Christian Symbols: the Anchor
Part of a series about symbols of religious significance
by Rebecca Parkinson (revised, originally published in 2008)
Suitable for Whole School (Pri)
To consider the meaning of one of the symbols of Christianity – the anchor.
Preparation and materials
- Have available an image of an anchor and the means to display it during the assembly. An example is available at: https://tinyurl.com/yxmmh82a
- You will also need to have available the school crest or shield and the means to display it during the assembly.
- You may wish to use this assembly alongside others in the ‘Christian Symbols’ series:
- ‘Christian Symbols: the Fish’, available at: https://www.assemblies.org.uk/pri/3320/christian-symbols-the-fish

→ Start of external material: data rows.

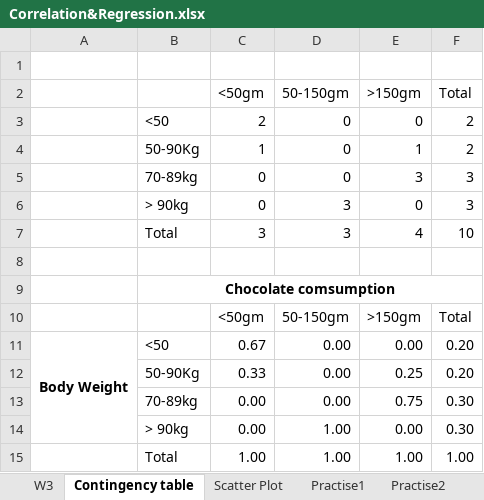
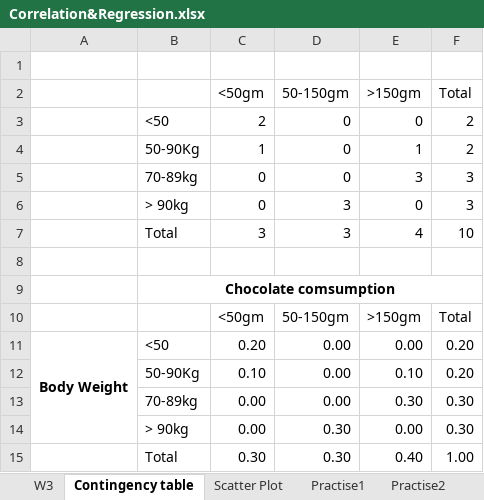
Before and after one commit to akchaudhary57/Job-Ready-Data-Analyst-Course-in-90-Days, an Excel workbook: DA using R/W2/Correlation&Regression.xlsx, sheet Contingency table, drawn as a sheet; values as stored, in another font and other column widths than the file's, no borders; removed rows and columns are numbered as before the commit, all else as after; the diff names each change by its address in the sheet, - before the commit and + after, or states it on an @@ line.

Commit message:
Excel, Python and R files added

```diff
--- a/DA using R/W2/Correlation&Regression.xlsx (sheet Contingency table)
+++ b/DA using R/W2/Correlation&Regression.xlsx (sheet Contingency table)
-C11 (<50gm): 0.67
+C11 (<50gm): 0.20
-C12 (<50gm): 0.33
+C12 (<50gm): 0.10
-E12 (>150gm): 0.25
+E12 (>150gm): 0.10
-E13 (>150gm): 0.75
+E13 (>150gm): 0.30
-D14 (50-150gm): 1.00
+D14 (50-150gm): 0.30
-row 15:  | Total | 1.00 | 1.00 | 1.00 | 1.00
+row 15:  | Total | 0.30 | 0.30 | 0.40 | 1.00
```
Also changed, not shown: formulas that keep their value, 13 other files.
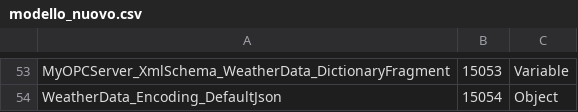
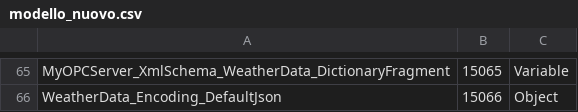
Before and after one commit to dariofugale95/server-opc-ua-dotnetcore, a CSV file: OPCServerNETCore/OPCServerNETCore/ModelDesign/modello_nuovo.csv, drawn as a sheet; only a part is shown, gaps mark what is left out; addresses are those after the commit; the diff covers the shown part only; the diff names each change by its address in the sheet, - before the commit and + after, or states it on an @@ line.

```diff
--- a/OPCServerNETCore/OPCServerNETCore/ModelDesign/modello_nuovo.csv
+++ b/OPCServerNETCore/OPCServerNETCore/ModelDesign/modello_nuovo.csv
-B65: 15053
+B65: 15065
-B66: 15054
+B66: 15066
```
Also changed, not shown: 12 added rows and 47 edited cells elsewhere in this file, OPCServerNETCore/OPCServerNETCore/Published2/Quickstarts.MyOPCServer.NodeIds.csv, 19 other files.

- If you are using this assembly as part of the ‘Christian Symbols’ series, remind the children of the symbols you have already considered. Explain that today, we are going to find out about one of the oldest known symbols used by Christians.
- Ask the children if they have ever been in a boat. Ask a few of them to tell you about their experiences.
Remind the children that the trade of fishing was very important in the time of Jesus and that many of Jesus’ followers were fishermen or the family of fishermen.
- Ask the children to close their eyes and imagine that they are in a boat. You could ask them to do the actions, too.
At first, they are sailing along, gently bobbing up and down in the water. Suddenly, the wind begins to blow more strongly and the waves grow bigger. They frantically row for the shore to save themselves from being blown off course – or worse, smashed on the rocks.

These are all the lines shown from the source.